»»

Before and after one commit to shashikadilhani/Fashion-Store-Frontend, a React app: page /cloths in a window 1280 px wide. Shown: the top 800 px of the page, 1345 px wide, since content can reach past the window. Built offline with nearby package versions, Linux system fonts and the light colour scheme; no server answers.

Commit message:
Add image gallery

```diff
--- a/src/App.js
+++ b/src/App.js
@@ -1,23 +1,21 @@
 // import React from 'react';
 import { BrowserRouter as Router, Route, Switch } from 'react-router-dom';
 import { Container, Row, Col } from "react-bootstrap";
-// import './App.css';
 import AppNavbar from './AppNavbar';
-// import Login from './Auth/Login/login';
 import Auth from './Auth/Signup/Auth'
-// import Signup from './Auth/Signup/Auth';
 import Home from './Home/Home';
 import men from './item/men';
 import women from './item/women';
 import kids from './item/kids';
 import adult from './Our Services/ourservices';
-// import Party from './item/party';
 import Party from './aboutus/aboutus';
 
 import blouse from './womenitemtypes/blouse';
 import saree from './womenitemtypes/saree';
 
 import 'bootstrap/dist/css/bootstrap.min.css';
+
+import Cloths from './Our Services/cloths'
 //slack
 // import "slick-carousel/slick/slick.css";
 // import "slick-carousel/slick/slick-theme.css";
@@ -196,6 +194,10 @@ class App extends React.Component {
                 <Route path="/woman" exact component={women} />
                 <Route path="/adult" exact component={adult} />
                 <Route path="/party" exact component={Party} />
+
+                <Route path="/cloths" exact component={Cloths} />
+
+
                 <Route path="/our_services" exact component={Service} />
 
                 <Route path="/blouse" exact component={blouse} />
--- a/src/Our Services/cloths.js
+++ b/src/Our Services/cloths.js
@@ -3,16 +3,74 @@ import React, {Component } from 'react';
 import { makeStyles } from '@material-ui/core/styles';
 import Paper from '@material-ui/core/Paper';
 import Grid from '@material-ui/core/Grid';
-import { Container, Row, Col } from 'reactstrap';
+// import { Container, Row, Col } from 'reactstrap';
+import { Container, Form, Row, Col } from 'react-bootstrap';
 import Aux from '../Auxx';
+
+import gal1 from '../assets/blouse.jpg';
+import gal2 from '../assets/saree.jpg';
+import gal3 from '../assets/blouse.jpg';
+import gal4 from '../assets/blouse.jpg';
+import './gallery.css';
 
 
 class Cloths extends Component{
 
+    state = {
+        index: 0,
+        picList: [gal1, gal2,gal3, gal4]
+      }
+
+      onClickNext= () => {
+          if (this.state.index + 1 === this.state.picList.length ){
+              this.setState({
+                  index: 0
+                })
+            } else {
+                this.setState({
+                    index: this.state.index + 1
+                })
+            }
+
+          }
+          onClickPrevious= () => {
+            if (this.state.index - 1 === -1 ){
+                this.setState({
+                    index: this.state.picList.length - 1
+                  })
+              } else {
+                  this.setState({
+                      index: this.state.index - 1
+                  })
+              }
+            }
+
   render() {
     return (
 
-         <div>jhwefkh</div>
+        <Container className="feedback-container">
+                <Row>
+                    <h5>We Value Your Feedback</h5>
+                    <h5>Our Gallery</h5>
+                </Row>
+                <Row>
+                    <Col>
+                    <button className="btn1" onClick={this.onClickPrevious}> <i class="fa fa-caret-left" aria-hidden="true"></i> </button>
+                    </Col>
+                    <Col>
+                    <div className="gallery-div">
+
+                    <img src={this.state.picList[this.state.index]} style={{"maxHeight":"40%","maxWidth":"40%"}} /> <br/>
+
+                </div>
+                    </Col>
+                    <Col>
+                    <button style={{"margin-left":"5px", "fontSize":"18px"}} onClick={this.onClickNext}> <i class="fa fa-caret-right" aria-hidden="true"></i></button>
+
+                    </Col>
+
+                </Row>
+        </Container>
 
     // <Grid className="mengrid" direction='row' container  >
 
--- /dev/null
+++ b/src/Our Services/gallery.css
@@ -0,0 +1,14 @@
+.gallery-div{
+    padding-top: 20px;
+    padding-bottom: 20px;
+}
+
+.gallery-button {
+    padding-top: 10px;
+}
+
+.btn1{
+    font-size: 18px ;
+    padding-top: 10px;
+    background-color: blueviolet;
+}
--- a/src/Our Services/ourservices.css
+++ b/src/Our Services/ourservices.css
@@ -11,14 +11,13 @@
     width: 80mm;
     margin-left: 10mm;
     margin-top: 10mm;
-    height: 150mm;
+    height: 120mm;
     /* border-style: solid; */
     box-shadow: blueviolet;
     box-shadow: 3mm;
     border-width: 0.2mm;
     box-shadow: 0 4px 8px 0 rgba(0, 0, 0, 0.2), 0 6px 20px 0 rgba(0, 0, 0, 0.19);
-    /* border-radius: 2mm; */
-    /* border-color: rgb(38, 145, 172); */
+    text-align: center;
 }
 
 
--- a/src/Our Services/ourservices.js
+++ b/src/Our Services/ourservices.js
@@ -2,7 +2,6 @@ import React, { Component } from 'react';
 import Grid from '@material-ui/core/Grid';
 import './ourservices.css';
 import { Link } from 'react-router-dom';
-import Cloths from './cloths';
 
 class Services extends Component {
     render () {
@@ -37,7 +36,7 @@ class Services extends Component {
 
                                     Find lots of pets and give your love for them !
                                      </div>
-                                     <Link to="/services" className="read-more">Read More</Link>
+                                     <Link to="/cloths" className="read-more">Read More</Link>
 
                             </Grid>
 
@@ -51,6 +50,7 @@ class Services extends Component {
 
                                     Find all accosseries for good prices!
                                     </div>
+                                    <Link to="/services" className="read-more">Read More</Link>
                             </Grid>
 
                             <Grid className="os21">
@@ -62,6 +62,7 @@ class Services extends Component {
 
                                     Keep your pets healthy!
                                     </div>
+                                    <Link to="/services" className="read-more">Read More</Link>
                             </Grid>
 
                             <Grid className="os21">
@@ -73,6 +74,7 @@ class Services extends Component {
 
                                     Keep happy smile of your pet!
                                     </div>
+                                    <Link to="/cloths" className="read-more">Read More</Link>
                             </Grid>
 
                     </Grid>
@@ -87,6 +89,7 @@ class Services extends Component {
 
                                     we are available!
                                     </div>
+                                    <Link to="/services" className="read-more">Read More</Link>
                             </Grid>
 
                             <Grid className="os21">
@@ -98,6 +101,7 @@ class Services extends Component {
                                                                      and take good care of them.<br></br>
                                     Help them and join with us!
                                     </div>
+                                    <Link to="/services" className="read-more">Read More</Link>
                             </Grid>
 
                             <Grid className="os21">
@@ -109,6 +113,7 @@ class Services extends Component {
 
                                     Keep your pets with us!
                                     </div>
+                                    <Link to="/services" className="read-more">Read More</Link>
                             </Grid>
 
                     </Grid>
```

««

Reproduce the material above. Do not change a word.

Before and after one commit to shashikadilhani/Fashion-Store-Frontend, a React app: page /cloths in a window 1280 px wide. Shown: the top 800 px of the page, 1345 px wide, since content can reach past the window. Built offline with nearby package versions, Linux system fonts and the light colour scheme; no server answers.

Commit message:
Add image gallery

```diff
--- a/src/App.js
+++ b/src/App.js
@@ -1,23 +1,21 @@
 // import React from 'react';
 import { BrowserRouter as Router, Route, Switch } from 'react-router-dom';
 import { Container, Row, Col } from "react-bootstrap";
-// import './App.css';
 import AppNavbar from './AppNavbar';
-// import Login from './Auth/Login/login';
 import Auth from './Auth/Signup/Auth'
-// import Signup from './Auth/Signup/Auth';
 import Home from './Home/Home';
 import men from './item/men';
 import women from './item/women';
 import kids from './item/kids';
 import adult from './Our Services/ourservices';
-// import Party from './item/party';
 import Party from './aboutus/aboutus';
 
 import blouse from './womenitemtypes/blouse';
 import saree from './womenitemtypes/saree';
 
 import 'bootstrap/dist/css/bootstrap.min.css';
+
+import Cloths from './Our Services/cloths'
 //slack
 // import "slick-carousel/slick/slick.css";
 // import "slick-carousel/slick/slick-theme.css";
@@ -196,6 +194,10 @@ class App extends React.Component {
                 <Route path="/woman" exact component={women} />
                 <Route path="/adult" exact component={adult} />
                 <Route path="/party" exact component={Party} />
+
+                <Route path="/cloths" exact component={Cloths} />
+
+
                 <Route path="/our_services" exact component={Service} />
 
                 <Route path="/blouse" exact component={blouse} />
--- a/src/Our Services/cloths.js
+++ b/src/Our Services/cloths.js
@@ -3,16 +3,74 @@ import React, {Component } from 'react';
 import { makeStyles } from '@material-ui/core/styles';
 import Paper from '@material-ui/core/Paper';
 import Grid from '@material-ui/core/Grid';
-import { Container, Row, Col } from 'reactstrap';
+// import { Container, Row, Col } from 'reactstrap';
+import { Container, Form, Row, Col } from 'react-bootstrap';
 import Aux from '../Auxx';
+
+import gal1 from '../assets/blouse.jpg';
+import gal2 from '../assets/saree.jpg';
+import gal3 from '../assets/blouse.jpg';
+import gal4 from '../assets/blouse.jpg';
+import './gallery.css';
 
 
 class Cloths extends Component{
 
+    state = {
+        index: 0,
+        picList: [gal1, gal2,gal3, gal4]
+      }
+
+      onClickNext= () => {
+          if (this.state.index + 1 === this.state.picList.length ){
+              this.setState({
+                  index: 0
+                })
+            } else {
+                this.setState({
+                    index: this.state.index + 1
+                })
+            }
+
+          }
+          onClickPrevious= () => {
+            if (this.state.index - 1 === -1 ){
+                this.setState({
+                    index: this.state.picList.length - 1
+                  })
+              } else {
+                  this.setState({
+                      index: this.state.index - 1
+                  })
+              }
+            }
+
   render() {
     return (
 
-         <div>jhwefkh</div>
+        <Container className="feedback-container">
+                <Row>
+                    <h5>We Value Your Feedback</h5>
+                    <h5>Our Gallery</h5>
+                </Row>
+                <Row>
+                    <Col>
+                    <button className="btn1" onClick={this.onClickPrevious}> <i class="fa fa-caret-left" aria-hidden="true"></i> </button>
+                    </Col>
+                    <Col>
+                    <div className="gallery-div">
+
+                    <img src={this.state.picList[this.state.index]} style={{"maxHeight":"40%","maxWidth":"40%"}} /> <br/>
+
+                </div>
+                    </Col>
+                    <Col>
+                    <button style={{"margin-left":"5px", "fontSize":"18px"}} onClick={this.onClickNext}> <i class="fa fa-caret-right" aria-hidden="true"></i></button>
+
+                    </Col>
+
+                </Row>
+        </Container>
 
     // <Grid className="mengrid" direction='row' container  >
 
--- /dev/null
+++ b/src/Our Services/gallery.css
@@ -0,0 +1,14 @@
+.gallery-div{
+    padding-top: 20px;
+    padding-bottom: 20px;
+}
+
+.gallery-button {
+    padding-top: 10px;
+}
+
+.btn1{
+    font-size: 18px ;
+    padding-top: 10px;
+    background-color: blueviolet;
+}
--- a/src/Our Services/ourservices.css
+++ b/src/Our Services/ourservices.css
@@ -11,14 +11,13 @@
     width: 80mm;
     margin-left: 10mm;
     margin-top: 10mm;
-    height: 150mm;
+    height: 120mm;
     /* border-style: solid; */
     box-shadow: blueviolet;
     box-shadow: 3mm;
     border-width: 0.2mm;
     box-shadow: 0 4px 8px 0 rgba(0, 0, 0, 0.2), 0 6px 20px 0 rgba(0, 0, 0, 0.19);
-    /* border-radius: 2mm; */
-    /* border-color: rgb(38, 145, 172); */
+    text-align: center;
 }
 
 
--- a/src/Our Services/ourservices.js
+++ b/src/Our Services/ourservices.js
@@ -2,7 +2,6 @@ import React, { Component } from 'react';
 import Grid from '@material-ui/core/Grid';
 import './ourservices.css';
 import { Link } from 'react-router-dom';
-import Cloths from './cloths';
 
 class Services extends Component {
     render () {
@@ -37,7 +36,7 @@ class Services extends Component {
 
                                     Find lots of pets and give your love for them !
                                      </div>
-                                     <Link to="/services" className="read-more">Read More</Link>
+                                     <Link to="/cloths" className="read-more">Read More</Link>
 
                             </Grid>
 
@@ -51,6 +50,7 @@ class Services extends Component {
 
                                     Find all accosseries for good prices!
                                     </div>
+                                    <Link to="/services" className="read-more">Read More</Link>
                             </Grid>
 
                             <Grid className="os21">
@@ -62,6 +62,7 @@ class Services extends Component {
 
                                     Keep your pets healthy!
                                     </div>
+                                    <Link to="/services" className="read-more">Read More</Link>
                             </Grid>
 
                             <Grid className="os21">
@@ -73,6 +74,7 @@ class Services extends Component {
 
                                     Keep happy smile of your pet!
                                     </div>
+                                    <Link to="/cloths" className="read-more">Read More</Link>
                             </Grid>
 
                     </Grid>
@@ -87,6 +89,7 @@ class Services extends Component {
 
                                     we are available!
                                     </div>
+                                    <Link to="/services" className="read-more">Read More</Link>
                             </Grid>
 
                             <Grid className="os21">
@@ -98,6 +101,7 @@ class Services extends Component {
                                                                      and take good care of them.<br></br>
                                     Help them and join with us!
                                     </div>
+                                    <Link to="/services" className="read-more">Read More</Link>
                             </Grid>
 
                             <Grid className="os21">
@@ -109,6 +113,7 @@ class Services extends Component {
 
                                     Keep your pets with us!
                                     </div>
+                                    <Link to="/services" className="read-more">Read More</Link>
                             </Grid>
 
                     </Grid>
```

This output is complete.